> _TASK_
Retype the data exactly, from its first line to the line containing "Above is the", including both, and skip any picture.

> _SUPPLIED MATERIAL_
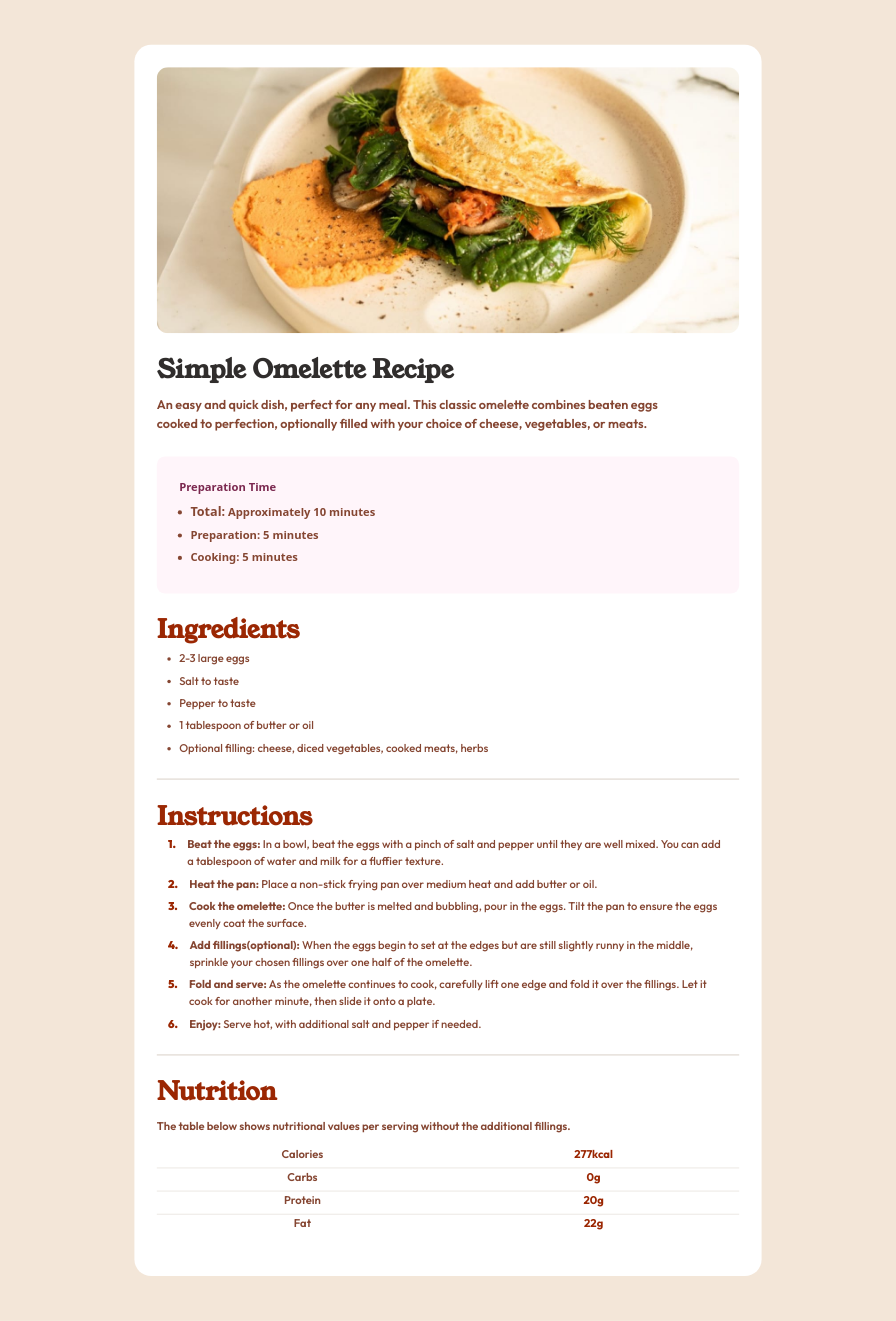
Repository: nivrii/recipe-page-main
Page: /
An editor plug-in stored every save of this project. The page is shown before and after the next save, followed by the edit.
The browser window is 1280 px wide. The pictures show the whole page, at 70% of full size.
The project was rebuilt for these pictures with package versions that can differ from the ones it lists, and the page was loaded fresh each time. Also part of the build but not shown: vite.config.js, src/index.css.

Above is the page before, as saved 2024-03-27 12:33:36.

### src/App.jsx
import "./App.css";
import { Nutrition } from "./Nutrition";
import { Instructions } from "./Instructions";
import { Ingredients } from "./Ingredients";
import { Prep } from "./Prep";
import { Header } from "./Header";
import { Image } from "./Image";
import omelette from "./assets/images/image-omelette.jpeg";

function App() {
  return (
    <body className="md:bg-eggshell md:pt-16 md:pb-16 ">
      <div className="
       flex flex-col w-screen min-h-max md:m-auto md:p-8 md:w-[70vw]
       md:bg-white md:rounded-3xl lg:w-[60vw]">
        <Image omelette={omelette} />
        <Header />
        <Prep />
        <div className="divide-y-2 divide-lightGrey mx-4 md:mx-0">
          <Ingredients />
          <Instructions />
          <Nutrition />
        </div>
      </div>
    </body>
  );
}

export default App;

### src/App.css
@import url("https://fonts.googleapis.com/css2?family=Young+Serif&display=swap");

@import url("https://fonts.googleapis.com/css2?family=Outfit:wght@100..900&display=swap");

@import "tailwindcss/base";
@import "tailwindcss/components";
@import "tailwindcss/utilities";

### src/Nutrition.jsx
export function Nutrition() {
  return (
    <div className="m-4 mb-8 md:mx-0">
      <h1 className="text-left text-nutmegLight text-4xl font-bold font-young mt-8 mb-4">
        Nutrition
      </h1>
      <p className="text-nutmeg font-semibold font-outfit mb-4">
        The table below shows nutritional values per serving without the
        additional fillings.
      </p>
      <div className="divide-y divide-lightGrey font-outfit">
        <div className="flex flex-row my-2 text-center">
          <p className="basis-1/2 text-nutmeg font-semibold ">Calories</p>
          <p className="basis-1/2 text-nutmegLight font-bold">277kcal</p>
        </div>
        <div className="flex flex-row my-2 text-center">
          <p className="basis-1/2 text-nutmeg font-semibold">Carbs</p>
          <p className="basis-1/2 text-nutmegLight font-bold">0g</p>
        </div>
        <div className="flex flex-row my-2 text-center">
          <p className="basis-1/2 text-nutmeg font-semibold">Protein</p>
          <p className="basis-1/2 text-nutmegLight font-bold">20g</p>
        </div>
        <div className="flex flex-row my-2 text-center">
          <p className="basis-1/2 text-nutmeg font-semibold">Fat</p>
          <p className="basis-1/2 text-nutmegLight font-bold">22g</p>
        </div>
      </div>
    </div>
  );
}

### src/Instructions.jsx
export function Instructions() {
  return (
    <div className="m-4 md:mx-0">
      <h1 className="text-left text-nutmegLight text-4xl font-bold font-young mt-8">
        Instructions
      </h1>
      <ul className="font-outfit mt-2 mb-8 mx-4 text-nutmeg font-medium space-y-2">
        <li className="flex flex-row space-x-4">
          <div className="text-nutmegLight font-black">1.</div>
          <div className="">
            <span className="font-bold"> Beat the eggs:</span> In a bowl, beat
            the eggs with a pinch of salt and pepper until they are well mixed.
            You can add a tablespoon of water and milk for a fluffier texture.
          </div>
        </li>
        <li className="flex flex-row space-x-4">
          <div className="text-nutmegLight font-black ">2.</div>
          <div className="">
            <span className="font-bold"> Heat the pan:</span> Place a non-stick
            frying pan over medium heat and add butter or oil.
          </div>
        </li>
        <li className="flex flex-row space-x-4">
          <div className="text-nutmegLight font-black">3.</div>
          <div className="">
            <span className="font-bold"> Cook the omelette:</span> Once the
            butter is melted and bubbling, pour in the eggs. Tilt the pan to
            ensure the eggs evenly coat the surface.
          </div>
        </li>
        <li className="flex flex-row space-x-4">
          <div className="text-nutmegLight font-black">4.</div>
          <div className="">
            <span className="font-bold"> Add fillings(optional):</span> When the
            eggs begin to set at the edges but are still slightly runny in the
            middle, sprinkle your chosen fillings over one half of the omelette.
          </div>
        </li>
        <li className="flex flex-row space-x-4">
          <div className="text-nutmegLight font-black">5.</div>
          <div className="">
            <span className="font-bold"> Fold and serve:</span> As the omelette
            continues to cook, carefully lift one edge and fold it over the
            fillings. Let it cook for another minute, then slide it onto a
            plate.
          </div>
        </li>
        <li className="flex flex-row space-x-4">
          <div className="text-nutmegLight font-black">6.</div>
          <div className="">
            <span className="font-bold"> Enjoy:</span> Serve hot, with
            additional salt and pepper if needed.
          </div>
        </li>
      </ul>
    </div>
  );
}

### src/Ingredients.jsx
export function Ingredients() {
  return (
    <div className="m-4  md:mx-0">
      <h1 className="text-left text-nutmegLight text-4xl font-bold font-young mt-8">
        Ingredients
      </h1>
      <ul className="list-disc px-4 font-outfit mt-2 mb-8 mx-4 text-nutmeg font-medium space-y-2">
        <li>2-3 large eggs</li>
        <li>Salt to taste</li>
        <li>Pepper to taste</li>
        <li>1 tablespoon of butter or oil</li>
        <li>Optional filling: cheese, diced vegetables, cooked meats, herbs</li>
      </ul>
    </div>
  );
}

### src/Prep.jsx
export function Prep() {
  return <div className="bg-roseWhite p-4 mx-8 rounded-xl md:mx-0 md:p-8">
        <h1 className="text-left text-darkRaspberry  font-bold md:text-5x1">
          Preparation Time
        </h1>
        <ul className="list-disc px-4 text-nutmeg">
          <li className=" font-semibold my-2">
            <span className="font-extrabold md:text-lg">Total:</span> Approximately 10
            minutes
          </li>
          <li className=" font-semibold my-2">
            <span className="font-extrabold">Preparation:</span> 5 minutes
          </li>
          <li className=" font-semibold my-2">
            <span className="font-extrabold">Cooking:</span> 5 minutes
          </li>
        </ul>
      </div>;
}

### src/Header.jsx
export function Header() {
  return <div className="bg-white m-8 md:mx-0">
        <h1 className="text-left text-darkCharcoal text-4xl font-bold font-young lg:text-5xl">
          Simple Omelette Recipe
        </h1>
        <p className="text-left font-outfit text-nutmeg mt-4 font-semibold md:text-lg lg:text-xl max-w-screen-md">
          An easy and quick dish, perfect for any meal. This classic omelette
          combines beaten eggs cooked to perfection, optionally filled with your
          choice of cheese, vegetables, or meats.
        </p>
      </div>;
}

### src/Image.jsx
/* eslint-disable react/prop-types */
export function Image({
  omelette
}) {
  return <div className=" md:w-auto">
        <img src={omelette} alt="omelette" className="w-screen md:w-auto md:rounded-2xl" />
      </div>;
}

### tailwind.config.js
/** @type {import('tailwindcss').Config} */
export default {
  content: ["./index.html", "./src/**/*.{js,ts,jsx,tsx}"],
  theme: {
    screens: {
      'sm': '375px',
      'md': '768px',
      'lg': '1440px',
      'xl': '1920px',
    },
    extend: {
      fontFamily: {
        outfit: ["Outfit", "sans-serif"],
        young: ["Young Serif", "serif"],
      },
      colors: {
        roseWhite: "hsl(330, 100%, 98%)",
        white: "hsl(0, 0%, 100%)",
        eggshell: "hsl(30, 54%, 90%)",
        lightGrey: "hsl(30, 18%, 87%)",
        wengeBrown: "hsl(30, 10%, 34%)",
        darkCharcoal: "hsl(24, 5%, 18%)",
        nutmeg: "hsl(14, 45%, 36%)",
        nutmegLight: "hsl(14, 96%, 31%)",
        darkRaspberry: "hsl(332, 51%, 32%)",
      },
    },
  },
  plugins: [],
};

Loaded but not shown: index.html (common file); src/main.jsx (common file)

After the next save:
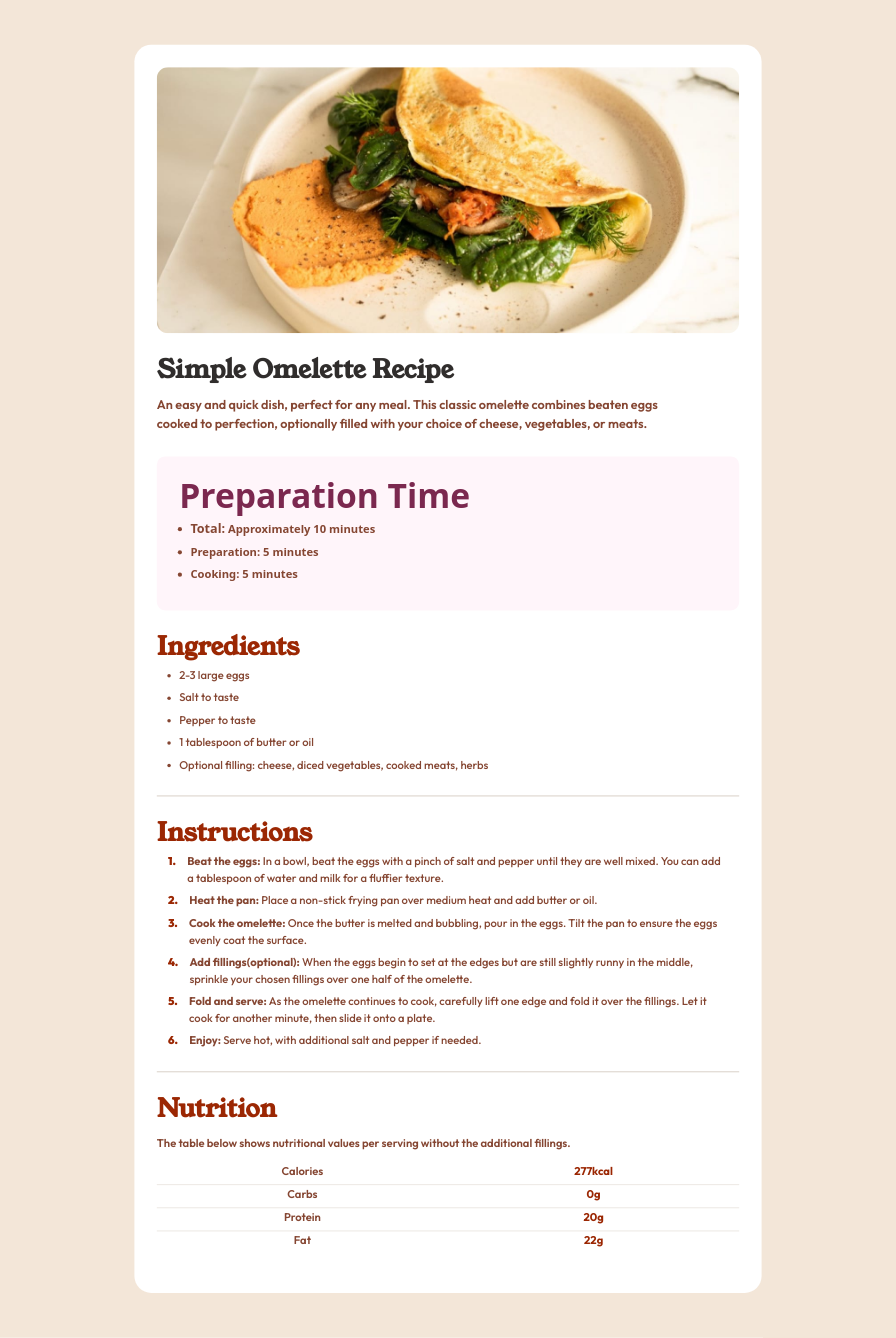
Saved 4 s later.
--- a/src/Prep.jsx
+++ b/src/Prep.jsx
@@ -1,6 +1,6 @@
 export function Prep() {
   return <div className="bg-roseWhite p-4 mx-8 rounded-xl md:mx-0 md:p-8">
-        <h1 className="text-left text-darkRaspberry  font-bold md:text-5x1">
+        <h1 className="text-left text-darkRaspberry  font-bold md:text-5xl">
           Preparation Time
         </h1>
         <ul className="list-disc px-4 text-nutmeg">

> _FINAL ANSWER_
Repository: nivrii/recipe-page-main
Page: /
An editor plug-in stored every save of this project. The page is shown before and after the next save, followed by the edit.
The browser window is 1280 px wide. The pictures show the whole page, at 70% of full size.
The project was rebuilt for these pictures with package versions that can differ from the ones it lists, and the page was loaded fresh each time. Also part of the build but not shown: vite.config.js, src/index.css.

Above is the page before, as saved 2024-03-27 12:33:36.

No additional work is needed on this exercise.